Summary: The anti-social nature of Bill Gates and his front group as outlined by those who are professionally close to them
ONE of our followers drew our attention to some articles about Bill Gates. Others highlighted articles that provide glorification and whitewashing of an unethical patent troll and arguably the world’s biggest criminal who privatises the public sector for monopoly and profit. It does, however, show that he was a sociopath raised in a family of snobby sociopaths. As put by the poster, “The history about it and what kind of a person he always has been. Even in the beginning always trying to grab as much money as he could even from someone that was kinda like a friend.”
“Gates is privatising public policy, controlling the press, selling people’s lives away, indoctrinating children, and so on.”Proceeding to more interesting coverage about the Gates Foundation, we are rather happy to see that people sooner or later defeat the PR machine and then expose crooks, even in publications that these crooks pay to help glorify themselves/gag critics. Slashdot writes: “The common perception among Slashdotters is that while Bill Gates may cause us some professional difficulties, he makes up for it with an exemplary philanthropic record. His philanthropic efforts may turn out to be not as altruistic as one may think. Edweek, not ordinarily an unfriendly venue for Gates, is running a series of blog post/investigative journalism pieces into what the Gates’ foundation is doing, and how it is not always well received by stakeholders.”
Gates is privatising public policy, controlling the press, selling people’s lives away, indoctrinating children, and so on. Here is a good new article about it. We advise our readers to take a look because it’s a well written (yet incomplete) summary:
Philanthropy wonk Lucy Bernholz defines the buzzword leverage
as “the idea that you can use a little money to access a lot of money.”
It’s hard to think of the Gates Foundation’s $26 billion leverage effort
as “a little money”, especially since it’s been spread over the globe to gain access to vastly more resources than it contributes, including U.S. tax dollars, the foreign exchange of emerging African nations, and United Nations funds for international development and world health.
Gates’ leveraged philanthropy model is a public-private partnership
to improve the world, partly through targeted research support but principally through public advocacy and tax-free lobbying to influence government policy. The goal of these policies is often to explicitly support profitability for corporate investors, whose enterprises are seen by the Gates Foundation as advancing human good. However, maximum corporate profit and public good often clash when its projects are implemented.
For example, chemical giant Monsanto has partnered with the Gates Foundation, which reportedly works to suppress local seed exchanges and environmentally sustainable agricultural practices through its global agricultural charity work. Fraud-prone drug giant GlaxoSmithKline
is a partner in the Foundation’s work to leverage its own relatively fractional contribution to vaccination efforts, so that it centrally controls enormous world funds for purchase, pricing, and delivery of vaccines for world public health. And in its U.S. education reform charity work, the Gates Foundation has increasingly shifted its funding to promote market domination by its British corporate education services partner, Pearson Education.

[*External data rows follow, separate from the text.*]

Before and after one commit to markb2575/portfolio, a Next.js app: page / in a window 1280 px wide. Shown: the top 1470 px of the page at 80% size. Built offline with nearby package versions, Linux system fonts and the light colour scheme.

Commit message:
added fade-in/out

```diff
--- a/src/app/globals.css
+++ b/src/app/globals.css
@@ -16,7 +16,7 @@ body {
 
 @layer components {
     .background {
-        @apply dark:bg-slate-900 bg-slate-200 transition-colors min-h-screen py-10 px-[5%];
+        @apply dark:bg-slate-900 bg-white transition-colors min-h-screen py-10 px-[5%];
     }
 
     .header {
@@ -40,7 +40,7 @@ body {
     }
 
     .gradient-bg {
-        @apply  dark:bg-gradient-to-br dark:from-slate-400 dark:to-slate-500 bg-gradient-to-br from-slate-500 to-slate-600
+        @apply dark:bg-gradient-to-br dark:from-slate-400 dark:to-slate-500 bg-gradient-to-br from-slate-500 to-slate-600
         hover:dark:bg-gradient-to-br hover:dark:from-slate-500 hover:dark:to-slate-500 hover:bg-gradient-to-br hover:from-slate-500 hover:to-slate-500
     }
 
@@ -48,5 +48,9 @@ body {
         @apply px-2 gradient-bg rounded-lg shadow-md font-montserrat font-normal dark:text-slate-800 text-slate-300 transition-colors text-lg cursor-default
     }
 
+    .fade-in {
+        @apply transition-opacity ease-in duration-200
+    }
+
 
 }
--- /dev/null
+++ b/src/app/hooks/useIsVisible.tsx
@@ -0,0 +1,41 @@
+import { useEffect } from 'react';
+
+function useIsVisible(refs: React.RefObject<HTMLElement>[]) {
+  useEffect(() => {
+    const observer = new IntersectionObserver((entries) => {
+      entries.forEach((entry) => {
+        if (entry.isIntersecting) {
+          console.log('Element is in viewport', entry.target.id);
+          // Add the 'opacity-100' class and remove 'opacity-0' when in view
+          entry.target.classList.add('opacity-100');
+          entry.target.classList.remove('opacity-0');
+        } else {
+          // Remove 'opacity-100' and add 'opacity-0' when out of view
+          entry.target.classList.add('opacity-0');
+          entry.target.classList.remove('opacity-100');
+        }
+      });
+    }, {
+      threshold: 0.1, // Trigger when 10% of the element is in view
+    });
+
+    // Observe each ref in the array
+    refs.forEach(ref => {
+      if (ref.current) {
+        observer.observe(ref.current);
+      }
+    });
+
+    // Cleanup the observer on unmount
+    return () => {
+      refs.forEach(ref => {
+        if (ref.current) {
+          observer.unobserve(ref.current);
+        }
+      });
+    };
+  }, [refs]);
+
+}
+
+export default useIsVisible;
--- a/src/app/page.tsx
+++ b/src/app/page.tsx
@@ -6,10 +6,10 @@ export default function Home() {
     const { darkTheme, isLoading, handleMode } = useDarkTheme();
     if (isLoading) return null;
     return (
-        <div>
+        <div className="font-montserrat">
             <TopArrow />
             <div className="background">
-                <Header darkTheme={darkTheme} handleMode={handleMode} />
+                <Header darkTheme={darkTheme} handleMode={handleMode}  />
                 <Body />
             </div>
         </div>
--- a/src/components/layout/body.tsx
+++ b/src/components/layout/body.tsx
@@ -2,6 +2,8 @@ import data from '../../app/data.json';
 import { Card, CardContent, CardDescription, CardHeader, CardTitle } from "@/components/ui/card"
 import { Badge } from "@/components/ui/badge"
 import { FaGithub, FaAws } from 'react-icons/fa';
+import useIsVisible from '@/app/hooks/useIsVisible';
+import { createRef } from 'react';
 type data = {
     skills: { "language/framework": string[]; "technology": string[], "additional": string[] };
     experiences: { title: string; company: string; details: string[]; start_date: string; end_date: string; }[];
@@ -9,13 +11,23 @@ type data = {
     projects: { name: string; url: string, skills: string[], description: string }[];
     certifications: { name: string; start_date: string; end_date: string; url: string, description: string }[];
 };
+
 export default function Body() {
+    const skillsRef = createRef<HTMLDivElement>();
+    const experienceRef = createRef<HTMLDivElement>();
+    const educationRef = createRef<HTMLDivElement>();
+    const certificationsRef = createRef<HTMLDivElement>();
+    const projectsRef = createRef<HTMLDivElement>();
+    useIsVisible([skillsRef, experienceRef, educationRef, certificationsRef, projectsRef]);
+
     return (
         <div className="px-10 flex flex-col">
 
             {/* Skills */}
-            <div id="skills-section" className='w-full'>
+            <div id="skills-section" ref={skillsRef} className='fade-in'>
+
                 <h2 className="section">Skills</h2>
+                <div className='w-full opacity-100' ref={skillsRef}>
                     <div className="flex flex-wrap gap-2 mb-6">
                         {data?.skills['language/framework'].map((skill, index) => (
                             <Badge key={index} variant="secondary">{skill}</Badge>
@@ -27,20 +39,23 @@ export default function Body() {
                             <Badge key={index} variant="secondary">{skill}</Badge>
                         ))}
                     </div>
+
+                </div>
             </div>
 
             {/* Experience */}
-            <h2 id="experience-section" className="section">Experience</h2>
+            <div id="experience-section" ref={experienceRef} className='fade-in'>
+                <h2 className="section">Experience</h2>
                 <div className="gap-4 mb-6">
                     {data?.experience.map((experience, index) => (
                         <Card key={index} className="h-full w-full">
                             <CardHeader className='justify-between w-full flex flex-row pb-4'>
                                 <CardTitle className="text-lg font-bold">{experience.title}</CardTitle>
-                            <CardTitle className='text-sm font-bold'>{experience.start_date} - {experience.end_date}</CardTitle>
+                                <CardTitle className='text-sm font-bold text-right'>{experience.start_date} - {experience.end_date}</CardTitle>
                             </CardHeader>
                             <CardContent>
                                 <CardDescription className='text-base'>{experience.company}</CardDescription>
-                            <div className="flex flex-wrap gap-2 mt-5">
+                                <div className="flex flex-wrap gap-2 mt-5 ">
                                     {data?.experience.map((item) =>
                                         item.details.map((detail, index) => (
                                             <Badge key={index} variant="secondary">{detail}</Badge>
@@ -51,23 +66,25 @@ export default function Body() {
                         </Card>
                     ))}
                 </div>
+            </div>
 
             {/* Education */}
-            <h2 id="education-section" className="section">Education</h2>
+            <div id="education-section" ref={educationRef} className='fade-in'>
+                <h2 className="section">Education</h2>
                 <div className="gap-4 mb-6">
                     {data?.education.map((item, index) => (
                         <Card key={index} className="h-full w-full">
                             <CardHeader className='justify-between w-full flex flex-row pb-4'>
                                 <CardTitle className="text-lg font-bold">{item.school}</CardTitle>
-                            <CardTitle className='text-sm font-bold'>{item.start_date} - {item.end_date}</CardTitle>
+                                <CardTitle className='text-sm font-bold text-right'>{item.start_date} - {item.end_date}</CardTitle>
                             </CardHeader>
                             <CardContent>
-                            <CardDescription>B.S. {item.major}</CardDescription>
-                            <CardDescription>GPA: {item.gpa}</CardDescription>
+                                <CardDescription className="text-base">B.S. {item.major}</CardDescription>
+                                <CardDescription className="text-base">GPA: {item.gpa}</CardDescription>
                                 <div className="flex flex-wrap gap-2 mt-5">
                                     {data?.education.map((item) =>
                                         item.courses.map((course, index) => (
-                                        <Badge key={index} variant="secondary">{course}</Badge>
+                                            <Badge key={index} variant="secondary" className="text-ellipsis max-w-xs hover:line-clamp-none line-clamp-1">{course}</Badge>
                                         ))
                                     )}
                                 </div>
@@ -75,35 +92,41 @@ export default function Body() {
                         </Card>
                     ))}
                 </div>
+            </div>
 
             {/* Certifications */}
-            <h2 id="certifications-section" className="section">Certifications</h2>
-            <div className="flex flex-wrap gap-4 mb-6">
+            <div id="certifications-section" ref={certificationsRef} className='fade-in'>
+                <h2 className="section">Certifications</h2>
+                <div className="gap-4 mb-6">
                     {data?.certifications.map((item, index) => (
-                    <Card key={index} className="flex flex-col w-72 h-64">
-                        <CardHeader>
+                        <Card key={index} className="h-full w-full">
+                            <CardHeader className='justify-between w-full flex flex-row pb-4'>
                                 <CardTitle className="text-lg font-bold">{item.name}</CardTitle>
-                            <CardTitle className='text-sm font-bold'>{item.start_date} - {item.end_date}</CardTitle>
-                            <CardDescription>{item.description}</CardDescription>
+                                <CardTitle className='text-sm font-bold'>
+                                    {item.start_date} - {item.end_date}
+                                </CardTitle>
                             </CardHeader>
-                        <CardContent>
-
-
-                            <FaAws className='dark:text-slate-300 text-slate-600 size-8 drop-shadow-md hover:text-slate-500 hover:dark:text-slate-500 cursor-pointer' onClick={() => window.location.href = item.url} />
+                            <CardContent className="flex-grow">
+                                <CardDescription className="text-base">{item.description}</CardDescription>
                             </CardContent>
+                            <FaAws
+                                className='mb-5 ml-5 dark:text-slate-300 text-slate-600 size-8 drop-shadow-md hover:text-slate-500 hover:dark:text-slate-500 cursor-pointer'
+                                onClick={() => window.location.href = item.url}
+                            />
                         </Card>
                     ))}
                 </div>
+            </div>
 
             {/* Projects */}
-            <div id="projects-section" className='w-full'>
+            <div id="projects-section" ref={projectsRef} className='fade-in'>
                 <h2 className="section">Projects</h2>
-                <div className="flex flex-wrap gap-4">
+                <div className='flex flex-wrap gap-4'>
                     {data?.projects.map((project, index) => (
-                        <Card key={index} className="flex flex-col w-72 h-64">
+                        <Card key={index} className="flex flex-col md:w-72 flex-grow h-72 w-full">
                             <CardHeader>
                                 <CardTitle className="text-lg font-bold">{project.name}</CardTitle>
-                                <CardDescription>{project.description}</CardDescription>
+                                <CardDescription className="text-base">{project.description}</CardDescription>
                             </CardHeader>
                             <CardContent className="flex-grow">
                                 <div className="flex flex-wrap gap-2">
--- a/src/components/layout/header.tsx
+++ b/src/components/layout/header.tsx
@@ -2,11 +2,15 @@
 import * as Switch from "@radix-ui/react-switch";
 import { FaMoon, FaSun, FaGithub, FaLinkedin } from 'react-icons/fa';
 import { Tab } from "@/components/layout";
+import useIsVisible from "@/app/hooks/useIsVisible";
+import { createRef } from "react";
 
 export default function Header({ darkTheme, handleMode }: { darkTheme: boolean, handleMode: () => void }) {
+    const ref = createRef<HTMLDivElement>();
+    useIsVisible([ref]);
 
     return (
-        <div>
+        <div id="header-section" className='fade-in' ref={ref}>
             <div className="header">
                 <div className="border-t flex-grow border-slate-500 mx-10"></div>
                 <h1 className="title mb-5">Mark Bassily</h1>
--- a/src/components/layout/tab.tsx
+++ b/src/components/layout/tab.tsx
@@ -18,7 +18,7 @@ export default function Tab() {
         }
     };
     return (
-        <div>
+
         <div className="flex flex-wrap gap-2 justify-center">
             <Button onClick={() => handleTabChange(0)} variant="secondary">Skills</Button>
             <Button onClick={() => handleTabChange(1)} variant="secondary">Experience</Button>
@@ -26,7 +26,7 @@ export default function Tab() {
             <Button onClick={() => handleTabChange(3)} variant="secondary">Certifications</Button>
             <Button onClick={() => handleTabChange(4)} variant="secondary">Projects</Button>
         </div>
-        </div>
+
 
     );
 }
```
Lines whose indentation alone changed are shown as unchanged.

The Gates Foundation, and Gates personally, also own stock and reap profits from many of these same partner corporations. In addition, the Foundation owns a profit-generating portfolio of stocks which would seem to work against the Foundation’s declared missions, such as the Latin American Coca-Cola FEMSA distributorship and five multinational oil giants operating in Nigeria. These corporate investments, now moved to a blind trust whose trustees are Bill and Melinda Gates, are collaterally supported by the Foundation’s tax-free lobbying and advocacy activities.
Criticism of the profit-driven philanthropy agenda is muted by the fact that many of the Foundation’s “advocacy” gifts are positioned to leverage control of policy analysis and news outlets. The Gates Foundation recently undertook sponsorship of the Guardian’s Global Development coverage, for instance, which now maintains a weary-but-compliant stance toward corporate domination of development aid. The Gates Foundation also literally dominates news coverage of Global Health issues.
On the U.S. Education Reform front, the Gates Foundation maintains long-time charitable support of Media Bullpen, as well as Education Week itself (see disclaimer).
Tom Paulson of Humanosphere reviewed some critical stories that reporters did get published in major news outlets last November.
If time permits, in a few weeks we will catch up with the Gates Foundation. It has been months since we last properly did so. I ought to have more free time now that some personal matters are mostly taken care of. Bill Gates spends over a million dollars per day just advertising his brand, portraying him as a saint. It’s up to the rest of us to educate our peers, explaining to them the real stories, rightly contradicting the paid-for spin. This is class warfare and Gates is the upper class colonel, whitewashing by extrapolation along the lines of “job creator” propaganda. █